The Chemistry of Meaning: The Inner World Meets the Outer
The biochemistry of meaning section dares to re-perceive an age-old question through a modern lens: what if our quest for meaning was built into us? What if it was something more than mere metaphysics, but a real biological imperative to interact with the world in a relationship we call “meaningful?” What if this was the clue to mental health, political progress and even a modern religious worldview?
Delving into the depths of modern science, we synthesize a picture of human nature and the needs and drives of the cultural brain that even science hasn’t caught up to. It is an image of ourselves that newly explains our best and worst natures and helps us move from one to the other. That is because meaning is designed to pull us into something bigger than ourselves – a complex adaptive system, or what you and I might call culture and society. When this cultural meaning evolves, we move from our worst nature – ideology, ignorance, mental ill-health, power abuses and injustice – to our best one – big aspirations, inclusive community, moral fairness and leadership. By understanding how to harness meaning as an evolutionary force, we can lean into its direction with what we call purpose.
Take a trip into the rabbit hole of our biochemistry and chase the secrets of Chemical Meaning across four subsections:
Dopamine is the high of love, the hope of a future, the dream of what could be, but it can also be a hard-to-appease god demanding stimulation, change and novelty. Feed your brain with richness, opportunity and positive expectation and you will feed your willpower and passion; fail to do so and you may never get out of bed again.Read more →
At birth, oxytocin floods mother and child with a chemical foundation of trust, belonging, community & identity… or without it, creates an autistic-like mistrust of others, paranoid fear and feeling of being alone in a crowd.

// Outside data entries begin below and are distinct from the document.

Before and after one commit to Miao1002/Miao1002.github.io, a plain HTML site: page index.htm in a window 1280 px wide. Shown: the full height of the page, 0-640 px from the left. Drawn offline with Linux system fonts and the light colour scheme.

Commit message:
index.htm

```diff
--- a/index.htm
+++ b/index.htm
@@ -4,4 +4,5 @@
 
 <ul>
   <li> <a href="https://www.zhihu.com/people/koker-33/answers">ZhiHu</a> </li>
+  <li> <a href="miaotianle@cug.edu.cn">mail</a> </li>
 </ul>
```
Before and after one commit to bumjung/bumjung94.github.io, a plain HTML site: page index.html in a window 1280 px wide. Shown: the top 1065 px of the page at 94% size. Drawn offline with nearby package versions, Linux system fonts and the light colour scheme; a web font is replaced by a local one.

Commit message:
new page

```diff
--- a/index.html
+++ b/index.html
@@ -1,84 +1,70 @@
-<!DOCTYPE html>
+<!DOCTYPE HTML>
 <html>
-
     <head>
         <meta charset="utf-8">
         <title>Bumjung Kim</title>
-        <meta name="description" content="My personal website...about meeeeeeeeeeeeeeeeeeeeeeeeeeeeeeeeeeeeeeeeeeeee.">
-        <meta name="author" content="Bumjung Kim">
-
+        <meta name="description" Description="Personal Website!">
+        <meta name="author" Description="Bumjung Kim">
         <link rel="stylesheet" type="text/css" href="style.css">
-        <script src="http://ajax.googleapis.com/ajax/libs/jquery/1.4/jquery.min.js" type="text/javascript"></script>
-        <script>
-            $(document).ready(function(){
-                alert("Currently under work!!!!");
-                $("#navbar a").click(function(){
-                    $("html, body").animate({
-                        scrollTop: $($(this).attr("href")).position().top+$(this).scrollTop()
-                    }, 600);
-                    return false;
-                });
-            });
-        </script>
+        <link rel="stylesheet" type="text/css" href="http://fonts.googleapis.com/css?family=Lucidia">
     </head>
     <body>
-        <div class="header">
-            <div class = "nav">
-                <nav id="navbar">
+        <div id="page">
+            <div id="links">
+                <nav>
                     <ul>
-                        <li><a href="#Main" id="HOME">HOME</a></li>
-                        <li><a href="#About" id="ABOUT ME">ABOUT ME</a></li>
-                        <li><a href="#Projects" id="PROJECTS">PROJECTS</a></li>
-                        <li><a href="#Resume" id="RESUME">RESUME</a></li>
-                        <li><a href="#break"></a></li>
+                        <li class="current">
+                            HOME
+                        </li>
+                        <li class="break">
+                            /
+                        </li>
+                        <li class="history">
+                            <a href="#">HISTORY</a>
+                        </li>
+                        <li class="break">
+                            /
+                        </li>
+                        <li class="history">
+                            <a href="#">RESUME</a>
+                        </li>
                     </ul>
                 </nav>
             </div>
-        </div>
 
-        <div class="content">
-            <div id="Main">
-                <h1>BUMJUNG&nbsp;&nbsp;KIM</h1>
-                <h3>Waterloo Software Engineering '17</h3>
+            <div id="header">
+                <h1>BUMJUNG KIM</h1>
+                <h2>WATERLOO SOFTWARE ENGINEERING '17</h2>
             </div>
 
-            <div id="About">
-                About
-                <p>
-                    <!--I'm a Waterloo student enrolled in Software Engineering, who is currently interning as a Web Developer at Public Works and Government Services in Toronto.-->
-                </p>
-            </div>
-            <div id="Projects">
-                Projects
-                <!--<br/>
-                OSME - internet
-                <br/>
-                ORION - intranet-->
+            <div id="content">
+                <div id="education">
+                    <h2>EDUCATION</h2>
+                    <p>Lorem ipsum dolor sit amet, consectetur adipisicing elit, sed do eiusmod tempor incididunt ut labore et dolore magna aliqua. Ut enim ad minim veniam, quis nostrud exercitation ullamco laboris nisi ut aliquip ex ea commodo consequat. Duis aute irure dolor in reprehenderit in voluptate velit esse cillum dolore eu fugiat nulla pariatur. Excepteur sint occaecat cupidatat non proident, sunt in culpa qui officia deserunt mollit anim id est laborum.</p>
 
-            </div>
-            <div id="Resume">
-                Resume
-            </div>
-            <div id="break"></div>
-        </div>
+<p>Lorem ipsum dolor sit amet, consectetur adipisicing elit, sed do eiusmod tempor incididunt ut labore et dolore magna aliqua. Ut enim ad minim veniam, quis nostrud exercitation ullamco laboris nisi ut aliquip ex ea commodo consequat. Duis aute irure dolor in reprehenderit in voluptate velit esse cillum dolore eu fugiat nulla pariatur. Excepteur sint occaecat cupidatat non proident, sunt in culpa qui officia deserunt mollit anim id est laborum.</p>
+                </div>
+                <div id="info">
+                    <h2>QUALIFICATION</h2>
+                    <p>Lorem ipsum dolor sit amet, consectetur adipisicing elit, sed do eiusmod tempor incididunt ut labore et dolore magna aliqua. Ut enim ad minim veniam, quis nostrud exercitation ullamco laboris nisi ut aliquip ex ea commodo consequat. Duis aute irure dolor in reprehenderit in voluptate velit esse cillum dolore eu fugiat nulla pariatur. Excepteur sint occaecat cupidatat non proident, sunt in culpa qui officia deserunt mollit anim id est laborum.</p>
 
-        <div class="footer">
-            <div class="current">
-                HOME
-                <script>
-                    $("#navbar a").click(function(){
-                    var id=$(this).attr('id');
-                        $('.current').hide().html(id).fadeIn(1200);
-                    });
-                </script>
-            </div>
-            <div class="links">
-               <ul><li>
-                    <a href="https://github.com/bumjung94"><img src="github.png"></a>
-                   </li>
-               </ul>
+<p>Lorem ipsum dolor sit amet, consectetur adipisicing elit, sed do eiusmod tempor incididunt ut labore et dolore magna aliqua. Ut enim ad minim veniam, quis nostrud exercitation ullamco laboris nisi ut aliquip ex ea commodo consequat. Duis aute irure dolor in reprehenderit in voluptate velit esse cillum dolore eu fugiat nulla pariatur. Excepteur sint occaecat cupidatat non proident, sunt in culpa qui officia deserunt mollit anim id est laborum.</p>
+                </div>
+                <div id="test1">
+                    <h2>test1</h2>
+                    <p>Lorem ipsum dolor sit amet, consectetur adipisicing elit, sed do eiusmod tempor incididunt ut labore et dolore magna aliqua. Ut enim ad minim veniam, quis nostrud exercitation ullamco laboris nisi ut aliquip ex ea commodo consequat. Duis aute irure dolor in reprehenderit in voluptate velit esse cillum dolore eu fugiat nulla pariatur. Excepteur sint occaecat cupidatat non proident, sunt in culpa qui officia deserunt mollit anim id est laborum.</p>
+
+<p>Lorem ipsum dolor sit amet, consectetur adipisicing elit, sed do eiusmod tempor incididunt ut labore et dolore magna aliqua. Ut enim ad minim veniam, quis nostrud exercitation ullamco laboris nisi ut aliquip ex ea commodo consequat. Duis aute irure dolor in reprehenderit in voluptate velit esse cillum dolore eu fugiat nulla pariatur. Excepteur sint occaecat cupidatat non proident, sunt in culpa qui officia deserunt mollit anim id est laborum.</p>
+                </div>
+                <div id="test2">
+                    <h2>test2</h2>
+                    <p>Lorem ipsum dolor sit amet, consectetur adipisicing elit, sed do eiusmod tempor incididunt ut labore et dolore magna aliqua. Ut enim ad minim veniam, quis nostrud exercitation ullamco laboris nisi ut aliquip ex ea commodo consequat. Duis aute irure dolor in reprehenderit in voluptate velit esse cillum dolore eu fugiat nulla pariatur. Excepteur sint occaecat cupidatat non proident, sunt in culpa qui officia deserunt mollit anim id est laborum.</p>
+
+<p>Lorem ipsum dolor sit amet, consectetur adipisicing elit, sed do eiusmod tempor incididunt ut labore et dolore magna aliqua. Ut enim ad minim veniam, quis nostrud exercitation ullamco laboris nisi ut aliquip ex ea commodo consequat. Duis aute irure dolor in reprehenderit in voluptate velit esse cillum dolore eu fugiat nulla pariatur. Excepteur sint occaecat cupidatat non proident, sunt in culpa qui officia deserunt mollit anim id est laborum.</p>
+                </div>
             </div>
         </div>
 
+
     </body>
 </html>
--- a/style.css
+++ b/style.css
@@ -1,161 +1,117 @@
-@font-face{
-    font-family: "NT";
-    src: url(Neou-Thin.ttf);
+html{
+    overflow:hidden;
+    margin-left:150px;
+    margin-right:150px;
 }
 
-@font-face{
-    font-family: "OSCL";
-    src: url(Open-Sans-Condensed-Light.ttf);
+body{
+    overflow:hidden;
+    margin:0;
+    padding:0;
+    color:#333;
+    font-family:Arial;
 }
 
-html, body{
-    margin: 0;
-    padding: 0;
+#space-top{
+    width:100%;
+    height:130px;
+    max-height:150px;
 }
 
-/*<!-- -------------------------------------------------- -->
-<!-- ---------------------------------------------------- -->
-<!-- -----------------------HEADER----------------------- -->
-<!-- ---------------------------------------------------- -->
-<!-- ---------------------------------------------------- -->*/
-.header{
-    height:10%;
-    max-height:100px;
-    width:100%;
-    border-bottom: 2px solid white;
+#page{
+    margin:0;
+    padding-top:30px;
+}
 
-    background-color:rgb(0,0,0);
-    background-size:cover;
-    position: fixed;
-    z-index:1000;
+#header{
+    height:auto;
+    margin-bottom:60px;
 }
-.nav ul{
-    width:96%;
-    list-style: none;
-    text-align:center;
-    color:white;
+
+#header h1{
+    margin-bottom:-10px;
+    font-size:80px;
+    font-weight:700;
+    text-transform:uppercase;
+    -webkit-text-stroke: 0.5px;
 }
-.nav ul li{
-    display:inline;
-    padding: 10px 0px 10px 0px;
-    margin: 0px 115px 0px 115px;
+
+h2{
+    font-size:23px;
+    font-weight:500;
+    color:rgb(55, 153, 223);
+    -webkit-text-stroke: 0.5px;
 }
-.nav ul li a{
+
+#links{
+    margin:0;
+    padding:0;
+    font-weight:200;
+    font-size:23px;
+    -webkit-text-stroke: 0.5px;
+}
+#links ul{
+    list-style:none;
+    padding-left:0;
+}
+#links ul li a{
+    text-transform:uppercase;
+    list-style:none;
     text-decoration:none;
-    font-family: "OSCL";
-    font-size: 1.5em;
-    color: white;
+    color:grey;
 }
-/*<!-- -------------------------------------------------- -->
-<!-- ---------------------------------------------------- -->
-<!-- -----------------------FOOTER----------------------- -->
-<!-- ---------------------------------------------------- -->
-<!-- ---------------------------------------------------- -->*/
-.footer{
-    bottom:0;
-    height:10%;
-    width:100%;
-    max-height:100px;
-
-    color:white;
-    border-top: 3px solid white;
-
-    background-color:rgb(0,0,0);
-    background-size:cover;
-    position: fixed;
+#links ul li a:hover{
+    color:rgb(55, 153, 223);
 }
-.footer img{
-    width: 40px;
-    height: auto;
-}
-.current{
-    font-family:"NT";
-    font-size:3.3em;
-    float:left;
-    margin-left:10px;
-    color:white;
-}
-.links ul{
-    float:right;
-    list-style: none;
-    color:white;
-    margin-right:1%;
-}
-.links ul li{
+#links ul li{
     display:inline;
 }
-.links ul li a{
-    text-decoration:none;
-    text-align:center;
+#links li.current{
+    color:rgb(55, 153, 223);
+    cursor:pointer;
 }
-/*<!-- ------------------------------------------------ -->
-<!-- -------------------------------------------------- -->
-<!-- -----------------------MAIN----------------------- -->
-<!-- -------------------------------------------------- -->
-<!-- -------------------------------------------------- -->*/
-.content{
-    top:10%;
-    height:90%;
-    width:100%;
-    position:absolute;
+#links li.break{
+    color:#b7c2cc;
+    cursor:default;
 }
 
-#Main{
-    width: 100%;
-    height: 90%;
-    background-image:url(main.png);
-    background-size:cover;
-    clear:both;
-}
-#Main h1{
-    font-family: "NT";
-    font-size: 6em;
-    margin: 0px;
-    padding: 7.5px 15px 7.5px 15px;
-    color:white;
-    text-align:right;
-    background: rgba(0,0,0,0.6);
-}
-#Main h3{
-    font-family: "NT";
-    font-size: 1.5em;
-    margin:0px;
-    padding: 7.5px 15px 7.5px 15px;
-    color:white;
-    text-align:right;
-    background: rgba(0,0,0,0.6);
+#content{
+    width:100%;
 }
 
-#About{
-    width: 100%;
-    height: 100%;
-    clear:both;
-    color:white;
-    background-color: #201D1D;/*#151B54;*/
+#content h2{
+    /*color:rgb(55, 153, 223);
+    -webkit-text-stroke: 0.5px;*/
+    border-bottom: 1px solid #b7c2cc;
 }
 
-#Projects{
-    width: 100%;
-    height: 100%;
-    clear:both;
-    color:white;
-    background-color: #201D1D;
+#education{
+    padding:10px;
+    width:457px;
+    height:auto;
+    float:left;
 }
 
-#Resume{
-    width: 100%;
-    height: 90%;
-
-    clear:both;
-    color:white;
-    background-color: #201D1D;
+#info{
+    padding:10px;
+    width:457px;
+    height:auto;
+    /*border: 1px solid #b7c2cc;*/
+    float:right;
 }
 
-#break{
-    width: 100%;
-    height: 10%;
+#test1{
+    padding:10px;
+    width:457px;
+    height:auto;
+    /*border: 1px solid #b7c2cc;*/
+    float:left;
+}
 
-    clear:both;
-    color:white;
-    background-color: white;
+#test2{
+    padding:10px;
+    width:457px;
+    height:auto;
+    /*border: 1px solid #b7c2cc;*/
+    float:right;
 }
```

At best, a societal glue of mega-families; at worst, a xenophobic cleaver that rends societies apart.
Serotonin is the key to the golden rule: do unto others as you would have them do unto you. That’s because cooperating and playing fair keeps your serotonin rosy and high, while being cheated has a dark downward spiral – a single-minded and aggressive focus that will only be appeased when you punish the defector.
Men have thirty-to-sixty times more of it while women are more sensitive to it; women find it attractive and men find it distracting. Testosterone is a chemical of leadership, control, self-respect, power & games, but with a dark side: dominance, competition, judgment and inequality.